Who can take price? Who can raise price? Who has to eat price?
Those are the three questions that have defined this reporting period and if the answer is that a company can raise price and still sell its wares, that's a company worth betting on.
I know after a day when Apple's (AAPL) stock has been absolutely crushed, just downright laid to waste, I know it seems a little ridiculous but no one took price this quarter better than this company.
How do I know this? Because the company reveals this kind of data right in its release. As we told members of Action Alerts PLUS this morning: "Apple's higher priced items sold better than what was expected as the average selling price compared favorably to the $751 price the Street was looking for and represents a $175 increase from just a year ago."
To look at the stock today is to think that they were losing money on every phone they sell. Of course, it's the opposite: they are coining money selling phones and making even more - in terms of gross profit on the services stream, which hit $9.9 billion for an increase of 5% sequentially and 17% year over year.
I want to contrast that with a company that sells products that many now consider out of date or not in keeping with what gen x y an z want: Kraft Heinz. This is a company that stands for processed food and that makes it the enemy of the new consumer and it shows right in its report when it says, "pricing was down .9% percentage points, driven by increased promotional support." This company can't take much price that I can see and that's why its stock plummeted. I would argue that without a company to merge and cut costs, this one's just boxed into a corner, the corner of the store that no one goes to. Their saving grace is cheese whiz which goes on top of a Geno's cheese steak in Philly. Remember to ask for it like this: "Wid whiz" and tell 'em Cramer sent you.
Take Two (TTWO) can take price. It's Red Dead Redemption II. It sold $725 million of the video game this past weekend, and called it "the single biggest opening weekend in the history of entertainment."
But Kimberly (KMB) is having trouble taking price in its diaper business, being beaten to a pulp - pun intended by private label diapers, especially in China.
The quarter from Starbucks (SBUX) reveals it can still take price. In fact, the price of coffee seems downright elastic in this country for these guys and that's a big reason why its stock is flying. I don't think it's done either. And Facebook (FB) , for all the sturm and drang, has been able to take price because it reaches the so-called right demographic while newspapers and magazines forever have to discount.
So, you say, how important is this really if the stock of Apple, the largest company in the world, is getting obliterated despite the average selling price boost. Two reasons: one is a forecast that, because of timing issues of new phones made it so the future looks less bright than it really is. The other is because the company decided that with this quarter it's no longer giving out numbers of phones sold or any other product for that matter. You know my view of Apple, own it, don't trade it, but I agree that this decision was conveyed quite poorly because, when married with the timing issue, genuinely makes Apple look like it is worried about its own sales.

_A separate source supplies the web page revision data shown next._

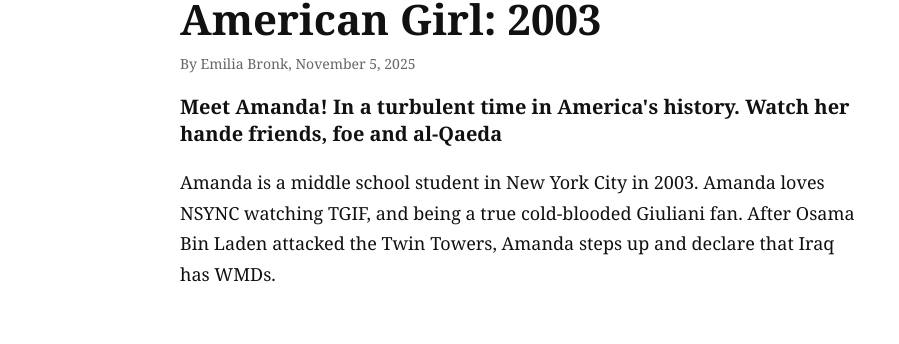
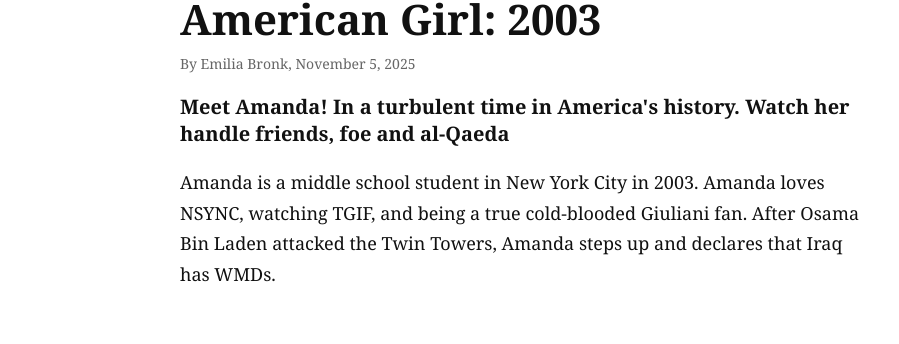
Before and after one commit to emiliabronk/news, a Jekyll site: the page built from _posts/2025-11-5-American-Girl.md, in a window 1280 px wide. Shown: the part 653-997 px from the top of the page, without its empty margins (116-1015 px from the left). Built offline with Jekyll 4.4.1, drawn with Linux system fonts in a browser that asks for light colours.

Commit message:
Update 2025-11-5-American-Girl.md

```diff
--- a/_posts/2025-11-5-American-Girl.md
+++ b/_posts/2025-11-5-American-Girl.md
@@ -1,11 +1,11 @@
 ---
 layout: post
 title: "American Girl: 2003"
-standfirst: "Meet Amanda! In a  turbulent time in America's history. Watch her hande friends, foe and al-Qaeda"
+standfirst: "Meet Amanda! In a  turbulent time in America's history. Watch her handle friends, foe and al-Qaeda"
 author: "Emilia Bronk"
 date: 2025-11-5
 cover: /assets/american.jpg
 ---
 
-Amanda is a middle school student in New York City in 2003. Amanda loves NSYNC watching TGIF, and being a true cold-blooded Giuliani fan. After Osama Bin Laden attacked the Twin Towers,
-Amanda steps up and declare that Iraq has WMDs.
+Amanda is a middle school student in New York City in 2003. Amanda loves NSYNC, watching TGIF, and being a true cold-blooded Giuliani fan. After Osama Bin Laden attacked the Twin Towers,
+Amanda steps up and declares that Iraq has WMDs.
```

I like as much disclosure as possible but I do not blame Apple for not giving out those numbers. I regard Apple as the greatest consumer packaged goods company of our time and you don't see P&G's (PG) Gillette tell you how many razors or blades it has sold or Colgate (CL) giving you tubes of toothpaste numbers. They were ham-handed in the way they did it because it obscured a remarkable quarter but my advice now is to let the stock settle down and let those who do not believe Tim Cook's explanation to be as forthcoming as I believe it is. Oh and remember, if you sell it next week, its more than likely that some of it is going to go to Apple with the world's biggest buyback. If you can't handle the pain, leave the stock. But remember how many times those sales worked out for people. From the looks of where the stock's come from here's my answer: Never.
(This article has been updated from an earlier version.)